The term "Racism" is too broad, because human races are too undefined for us to be able to use it correctly.
Colour is just the simplest way to determine differences/similarities between people.
Slavs aren't a race, they're an ethnic group. Races and ethnicities aren't the same thing, and its hard to discern what a race is. Technically, we are all of the "Human Race".
Colour is the most simple way yes, but that doesnt mean it is the correct way. Colour is just the most obvious visual diffrence. Id say its way too simple.
In political studies we dont use the term 'race' anymore really, in Scandinavia anyway. It was more common pre 1990. Ethnicity has taken its place, although some people use the two words for the same thing.
For example, Norwegians is a ethnic group, a part of the group that is north-germanians. You can often tell a Scandinavian apart from a British person, for example, and you can easily tell them apart from east-europeans and south-europeans, partly because we are more pale.
There are diffrent ways of using the term, you can say europeans are one race and that there are sub-races under that and then ethnic groups.
But even so, racism is not based on skin colour only. You can still be racist towards a ethnic group even if they look similar to urself, since genes are not purely visual things, and racism is about genes/blood. Racism focused on skincolour is just the most simple way of racism.
You can use the term xenophobia, but that is more commonly used towards people who fear foreign cultures in their own country, more focused on immigration and culture and not so much at race/ethnicity.
(Similar to the counter-term Etnophobia, which describes a person who fear or dislike a majority culture or a homogenized culture and people.)

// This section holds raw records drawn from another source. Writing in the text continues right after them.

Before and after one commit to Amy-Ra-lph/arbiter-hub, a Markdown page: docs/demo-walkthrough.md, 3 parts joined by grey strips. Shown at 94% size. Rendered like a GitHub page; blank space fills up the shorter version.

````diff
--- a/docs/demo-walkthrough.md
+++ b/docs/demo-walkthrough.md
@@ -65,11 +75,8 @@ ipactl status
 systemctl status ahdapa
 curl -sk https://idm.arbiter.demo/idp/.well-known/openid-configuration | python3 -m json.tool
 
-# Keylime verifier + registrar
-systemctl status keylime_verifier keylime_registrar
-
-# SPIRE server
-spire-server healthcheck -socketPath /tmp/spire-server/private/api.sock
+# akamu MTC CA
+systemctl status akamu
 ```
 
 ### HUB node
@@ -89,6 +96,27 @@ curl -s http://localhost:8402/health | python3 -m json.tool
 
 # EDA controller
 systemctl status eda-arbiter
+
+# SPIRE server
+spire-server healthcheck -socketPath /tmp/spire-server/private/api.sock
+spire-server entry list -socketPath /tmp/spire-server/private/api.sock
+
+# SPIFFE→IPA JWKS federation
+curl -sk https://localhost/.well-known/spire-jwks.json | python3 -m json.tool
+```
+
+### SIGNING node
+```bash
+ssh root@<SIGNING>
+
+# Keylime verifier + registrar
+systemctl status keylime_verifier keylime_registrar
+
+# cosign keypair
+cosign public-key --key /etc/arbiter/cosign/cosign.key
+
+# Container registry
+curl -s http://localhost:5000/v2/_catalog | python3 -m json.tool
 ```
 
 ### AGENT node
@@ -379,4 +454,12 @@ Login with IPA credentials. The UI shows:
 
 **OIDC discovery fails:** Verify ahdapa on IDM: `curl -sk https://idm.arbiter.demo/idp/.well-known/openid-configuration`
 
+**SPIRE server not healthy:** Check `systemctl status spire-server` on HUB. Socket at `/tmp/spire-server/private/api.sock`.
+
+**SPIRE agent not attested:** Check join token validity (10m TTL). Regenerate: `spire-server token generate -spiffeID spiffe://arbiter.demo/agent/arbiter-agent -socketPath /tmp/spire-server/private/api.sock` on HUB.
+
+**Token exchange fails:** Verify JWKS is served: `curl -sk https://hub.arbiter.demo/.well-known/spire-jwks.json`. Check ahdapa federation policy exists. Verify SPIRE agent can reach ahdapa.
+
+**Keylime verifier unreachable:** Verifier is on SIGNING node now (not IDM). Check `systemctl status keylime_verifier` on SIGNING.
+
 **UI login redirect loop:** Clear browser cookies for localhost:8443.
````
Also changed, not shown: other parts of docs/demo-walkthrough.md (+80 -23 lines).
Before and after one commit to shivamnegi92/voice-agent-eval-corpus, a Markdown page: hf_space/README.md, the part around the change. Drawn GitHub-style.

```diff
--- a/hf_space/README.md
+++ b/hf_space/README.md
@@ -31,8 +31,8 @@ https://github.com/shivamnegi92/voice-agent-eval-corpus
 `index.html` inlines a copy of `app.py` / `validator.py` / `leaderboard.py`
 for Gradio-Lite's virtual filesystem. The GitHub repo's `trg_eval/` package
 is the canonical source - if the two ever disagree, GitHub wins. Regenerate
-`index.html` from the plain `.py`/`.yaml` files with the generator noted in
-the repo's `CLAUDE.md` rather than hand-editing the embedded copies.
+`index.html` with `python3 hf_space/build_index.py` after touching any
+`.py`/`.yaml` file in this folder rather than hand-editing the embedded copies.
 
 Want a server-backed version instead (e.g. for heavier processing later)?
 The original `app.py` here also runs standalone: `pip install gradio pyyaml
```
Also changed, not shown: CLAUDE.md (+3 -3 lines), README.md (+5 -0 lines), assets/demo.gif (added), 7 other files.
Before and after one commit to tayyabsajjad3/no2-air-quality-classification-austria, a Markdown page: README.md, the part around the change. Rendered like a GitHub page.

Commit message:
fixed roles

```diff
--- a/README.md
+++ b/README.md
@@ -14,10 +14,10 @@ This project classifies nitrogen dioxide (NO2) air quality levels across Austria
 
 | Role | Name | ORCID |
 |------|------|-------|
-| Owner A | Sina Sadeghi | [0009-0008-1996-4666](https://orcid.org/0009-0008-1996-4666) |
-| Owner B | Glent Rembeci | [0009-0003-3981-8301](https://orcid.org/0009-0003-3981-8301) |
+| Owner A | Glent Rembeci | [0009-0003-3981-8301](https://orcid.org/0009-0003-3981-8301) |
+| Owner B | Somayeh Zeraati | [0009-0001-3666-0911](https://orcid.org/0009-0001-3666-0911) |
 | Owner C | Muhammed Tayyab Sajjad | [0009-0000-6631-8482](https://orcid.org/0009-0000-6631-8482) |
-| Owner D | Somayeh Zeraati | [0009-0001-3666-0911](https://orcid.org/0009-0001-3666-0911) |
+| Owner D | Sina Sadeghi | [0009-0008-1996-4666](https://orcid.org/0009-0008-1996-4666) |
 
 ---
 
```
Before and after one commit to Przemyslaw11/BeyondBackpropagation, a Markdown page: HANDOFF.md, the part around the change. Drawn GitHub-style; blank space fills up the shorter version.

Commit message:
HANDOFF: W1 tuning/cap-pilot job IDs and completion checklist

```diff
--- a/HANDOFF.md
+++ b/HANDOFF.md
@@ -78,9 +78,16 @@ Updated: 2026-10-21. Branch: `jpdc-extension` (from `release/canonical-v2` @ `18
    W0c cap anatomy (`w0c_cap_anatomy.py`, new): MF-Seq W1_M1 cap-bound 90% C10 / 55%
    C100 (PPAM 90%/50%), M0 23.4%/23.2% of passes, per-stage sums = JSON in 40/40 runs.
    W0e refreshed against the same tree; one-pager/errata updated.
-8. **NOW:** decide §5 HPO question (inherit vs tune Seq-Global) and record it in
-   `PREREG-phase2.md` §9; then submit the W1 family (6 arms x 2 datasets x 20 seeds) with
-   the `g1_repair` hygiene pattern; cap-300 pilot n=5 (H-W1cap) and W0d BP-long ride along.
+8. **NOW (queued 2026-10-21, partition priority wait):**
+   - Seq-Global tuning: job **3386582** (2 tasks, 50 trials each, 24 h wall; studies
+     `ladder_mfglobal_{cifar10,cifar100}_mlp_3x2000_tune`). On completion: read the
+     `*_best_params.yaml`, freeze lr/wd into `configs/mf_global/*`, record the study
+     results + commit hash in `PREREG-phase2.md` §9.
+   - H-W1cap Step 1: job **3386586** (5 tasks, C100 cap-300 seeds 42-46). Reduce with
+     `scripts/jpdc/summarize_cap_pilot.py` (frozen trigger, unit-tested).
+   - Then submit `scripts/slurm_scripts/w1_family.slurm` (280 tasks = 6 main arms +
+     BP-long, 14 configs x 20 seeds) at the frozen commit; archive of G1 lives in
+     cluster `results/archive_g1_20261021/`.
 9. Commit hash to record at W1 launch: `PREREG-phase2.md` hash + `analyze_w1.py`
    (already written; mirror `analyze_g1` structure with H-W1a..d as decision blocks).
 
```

How these terms are used varies from country to country to some degree though, there is no clear rule. But you can be jailed for being highly racist towards east-europeans, in England, just to state a example.